To do ->
What you write must match the records exactly, except for the images, which are left out.

Extracted records ->
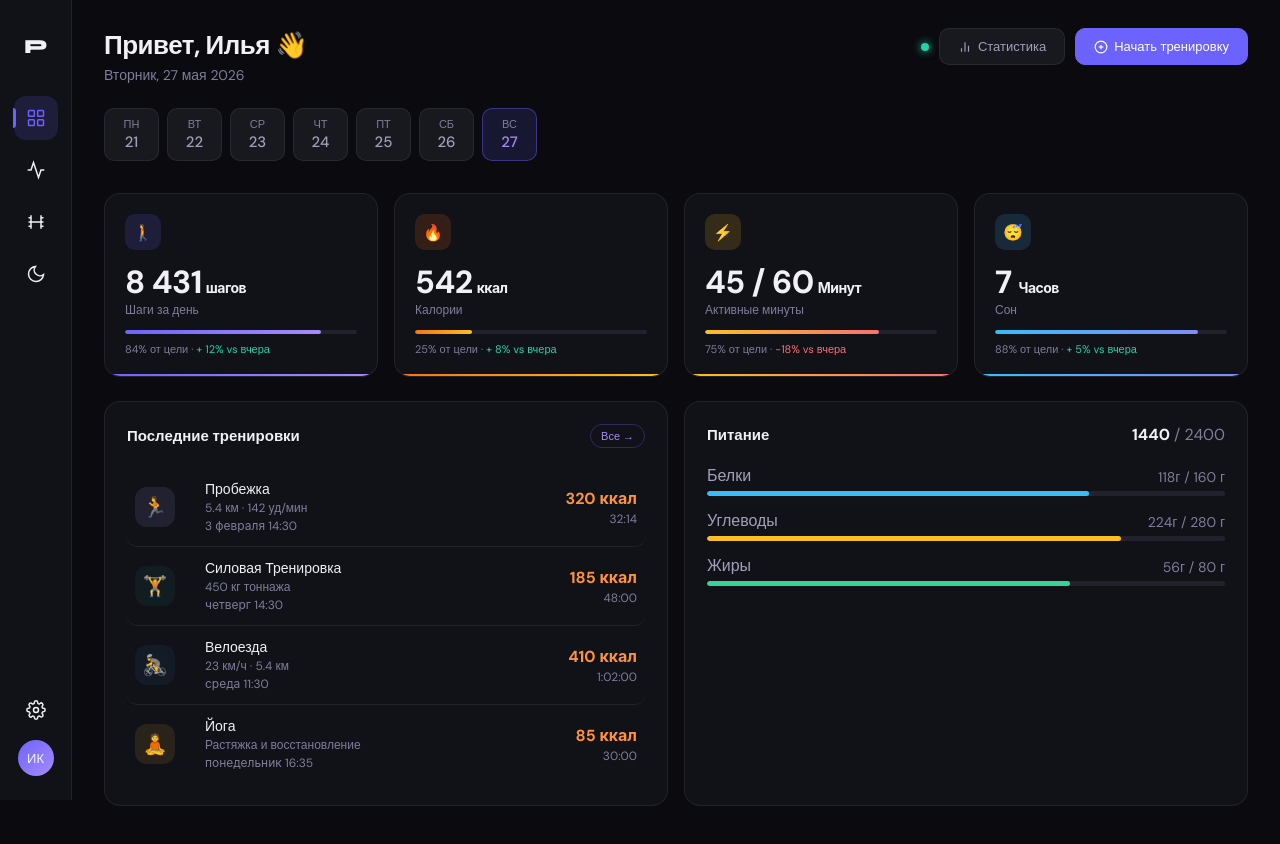
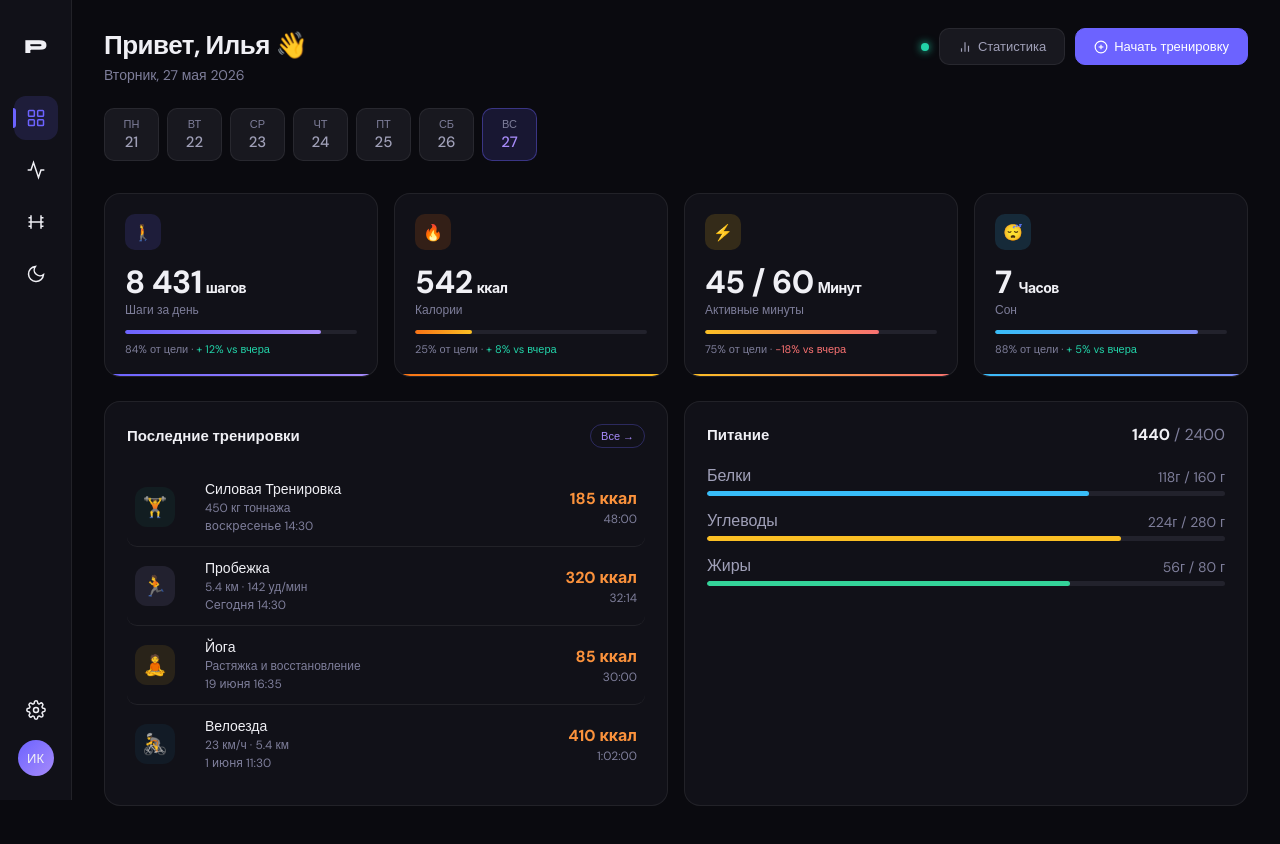
Before and after one commit to skladowski/fitness, a React (Vite) app: page /dashboard in a window 1280 px wide. Built offline with nearby package versions, Linux system fonts and the light colour scheme.

Commit message:
feat: sort workouts by date and pass explicit props in WorkoutsCard

```diff
--- a/src/components/Workout/WorkOut.css
+++ b/src/components/Workout/WorkOut.css
@@ -32,3 +32,17 @@
   width: 40px;
   border-radius: 12px;
 }
+
+.see-all-link {
+    font-size: 11px;
+    padding: 4px 10px;
+    border-radius: 20px;
+    border: 1px solid var(--border);
+    color: var(--accent2);
+    border-color: rgba(108,99,255,0.3);
+    text-decoration: none
+  }
+  .workout-list {
+   flex-direction: column;
+    display: flex;
+  }
--- a/src/components/Workout/WorkoutsCard.jsx
+++ b/src/components/Workout/WorkoutsCard.jsx
@@ -1,25 +1,33 @@
 import { WorkoutItem } from "./WorkoutItem";
 import { WorkoutsData } from "../../mocks/WorkoutsData";
 import "./WorkOut.css";
+import { Link } from "react-router-dom";
 export function WorkoutsCard() {
+  const recentWorkouts = [...WorkoutsData]
+    .sort((a, b) => new Date(b.timestamp) - new Date(a.timestamp))
+    .slice(0, 4);
+
   return (
     <div className="card">
       <div className="card-header">
         <span className="card-title">Последние тренировки</span>
-        <span
-          className="chip"
-          style={{
-            color: "var(--accent2)",
-            borderColor: "rgba(108,99,255,0.3)",
-          }}
-        >
+        <Link to={"/history"} className="see-all-link">
           Все →
-        </span>
+        </Link>
       </div>
-
-      {WorkoutsData.slice(0, 4).map((item) => (
-        <WorkoutItem key={item.id} {...item} />
-      ))}
+      <div className="workout-list">
+        {recentWorkouts.map((item) => (
+          <WorkoutItem
+            key={item.id}
+            type={item.type}
+            metrics={item.metrics}
+            timestamp={item.timestamp}
+            title={item.title}
+            exercises={item.exercises}
+            description={item.description}
+          />
+        ))}
+      </div>
     </div>
   );
 }
--- a/src/mocks/WorkoutsData.jsx
+++ b/src/mocks/WorkoutsData.jsx
@@ -3,7 +3,7 @@ export const WorkoutsData = [
     id: "uuid-1",
     type: "RUN",
     title: "Пробежка",
-    timestamp: "2026-02-03T14:30:00Z",
+    timestamp: "2026-07-05T14:30:00Z",
     metrics: {
       distance: { current: 5400, target: null },
       heartRate: { current: 142, target: null },
@@ -14,7 +14,7 @@ export const WorkoutsData = [
   {
     id: "uuid-2",
     type: "POWER",
-    timestamp: "2026-07-02T14:30:00Z",
+    timestamp: "2026-08-02T14:30:00Z",
     exercises: [
       {
         id: "uuid-21",
@@ -49,7 +49,7 @@ export const WorkoutsData = [
   {
     id: "uuid-3",
     type: "CYCLING",
-    timestamp: "2026-07-01T11:30:00Z",
+    timestamp: "2026-06-01T11:30:00Z",
     title: "Велоезда",
     metrics: {
       avgSpeed: { current: 23, target: null },
@@ -63,7 +63,7 @@ export const WorkoutsData = [
     type: "YOGA",
     title: "Йога",
     description: "Растяжка и восстановление",
-    timestamp: "2026-06-29T16:35:00Z",
+    timestamp: "2026-06-19T16:35:00Z",
     metrics: {
       burnedKcal: { current: 85, target: null },
       duration: { current: 1800, target: null },
```
Also changed, not shown: src/components/Workout/WorkoutsCard.css (deleted).
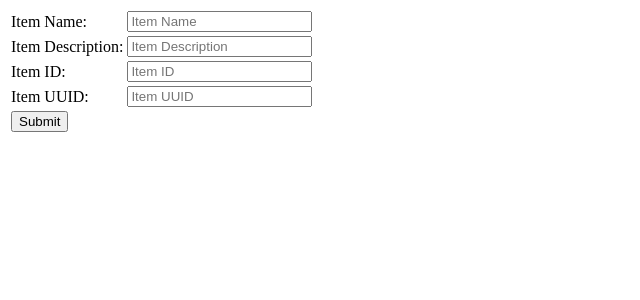
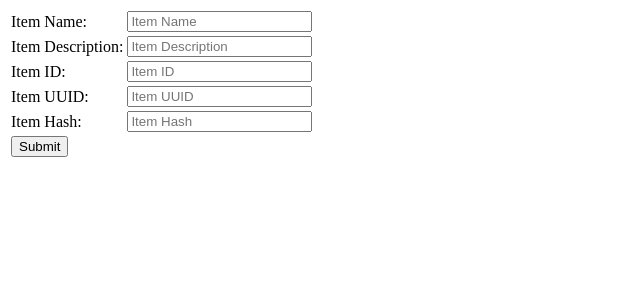
Before and after one commit to nileshpawa/Flask, a Flask app: page /api/todo in a window 1280 px wide. Shown: the top 300 px of the page, without its empty margins (0-640 px from the left). Run offline with Flask 3, Linux system fonts and the light colour scheme.

Commit message:
Add Item Hash field

```diff
--- a/frontend/templates/todo.html
+++ b/frontend/templates/todo.html
@@ -27,6 +27,10 @@
             <td><input type="text" name="itemUUID" placeholder="Item UUID" required/></td>
         </tr>
         <tr>
+            <td><label for="itemHash">Item Hash:</label></td>
+            <td><input type="text" name="itemHash" placeholder="Item Hash" required/></td>
+        </tr>
+        <tr>
             <td colspan="2"><input type="submit" /></td>
         </tr>
     </table>
```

Response to this exercise ->
Before and after one commit to skladowski/fitness, a React (Vite) app: page /dashboard in a window 1280 px wide. Built offline with nearby package versions, Linux system fonts and the light colour scheme.

Commit message:
feat: sort workouts by date and pass explicit props in WorkoutsCard

```diff
--- a/src/components/Workout/WorkOut.css
+++ b/src/components/Workout/WorkOut.css
@@ -32,3 +32,17 @@
   width: 40px;
   border-radius: 12px;
 }
+
+.see-all-link {
+    font-size: 11px;
+    padding: 4px 10px;
+    border-radius: 20px;
+    border: 1px solid var(--border);
+    color: var(--accent2);
+    border-color: rgba(108,99,255,0.3);
+    text-decoration: none
+  }
+  .workout-list {
+   flex-direction: column;
+    display: flex;
+  }
--- a/src/components/Workout/WorkoutsCard.jsx
+++ b/src/components/Workout/WorkoutsCard.jsx
@@ -1,25 +1,33 @@
 import { WorkoutItem } from "./WorkoutItem";
 import { WorkoutsData } from "../../mocks/WorkoutsData";
 import "./WorkOut.css";
+import { Link } from "react-router-dom";
 export function WorkoutsCard() {
+  const recentWorkouts = [...WorkoutsData]
+    .sort((a, b) => new Date(b.timestamp) - new Date(a.timestamp))
+    .slice(0, 4);
+
   return (
     <div className="card">
       <div className="card-header">
         <span className="card-title">Последние тренировки</span>
-        <span
-          className="chip"
-          style={{
-            color: "var(--accent2)",
-            borderColor: "rgba(108,99,255,0.3)",
-          }}
-        >
+        <Link to={"/history"} className="see-all-link">
           Все →
-        </span>
+        </Link>
       </div>
-
-      {WorkoutsData.slice(0, 4).map((item) => (
-        <WorkoutItem key={item.id} {...item} />
-      ))}
+      <div className="workout-list">
+        {recentWorkouts.map((item) => (
+          <WorkoutItem
+            key={item.id}
+            type={item.type}
+            metrics={item.metrics}
+            timestamp={item.timestamp}
+            title={item.title}
+            exercises={item.exercises}
+            description={item.description}
+          />
+        ))}
+      </div>
     </div>
   );
 }
--- a/src/mocks/WorkoutsData.jsx
+++ b/src/mocks/WorkoutsData.jsx
@@ -3,7 +3,7 @@ export const WorkoutsData = [
     id: "uuid-1",
     type: "RUN",
     title: "Пробежка",
-    timestamp: "2026-02-03T14:30:00Z",
+    timestamp: "2026-07-05T14:30:00Z",
     metrics: {
       distance: { current: 5400, target: null },
       heartRate: { current: 142, target: null },
@@ -14,7 +14,7 @@ export const WorkoutsData = [
   {
     id: "uuid-2",
     type: "POWER",
-    timestamp: "2026-07-02T14:30:00Z",
+    timestamp: "2026-08-02T14:30:00Z",
     exercises: [
       {
         id: "uuid-21",
@@ -49,7 +49,7 @@ export const WorkoutsData = [
   {
     id: "uuid-3",
     type: "CYCLING",
-    timestamp: "2026-07-01T11:30:00Z",
+    timestamp: "2026-06-01T11:30:00Z",
     title: "Велоезда",
     metrics: {
       avgSpeed: { current: 23, target: null },
@@ -63,7 +63,7 @@ export const WorkoutsData = [
     type: "YOGA",
     title: "Йога",
     description: "Растяжка и восстановление",
-    timestamp: "2026-06-29T16:35:00Z",
+    timestamp: "2026-06-19T16:35:00Z",
     metrics: {
       burnedKcal: { current: 85, target: null },
       duration: { current: 1800, target: null },
```
Also changed, not shown: src/components/Workout/WorkoutsCard.css (deleted).
Before and after one commit to nileshpawa/Flask, a Flask app: page /api/todo in a window 1280 px wide. Shown: the top 300 px of the page, without its empty margins (0-640 px from the left). Run offline with Flask 3, Linux system fonts and the light colour scheme.

Commit message:
Add Item Hash field

```diff
--- a/frontend/templates/todo.html
+++ b/frontend/templates/todo.html
@@ -27,6 +27,10 @@
             <td><input type="text" name="itemUUID" placeholder="Item UUID" required/></td>
         </tr>
         <tr>
+            <td><label for="itemHash">Item Hash:</label></td>
+            <td><input type="text" name="itemHash" placeholder="Item Hash" required/></td>
+        </tr>
+        <tr>
             <td colspan="2"><input type="submit" /></td>
         </tr>
     </table>
```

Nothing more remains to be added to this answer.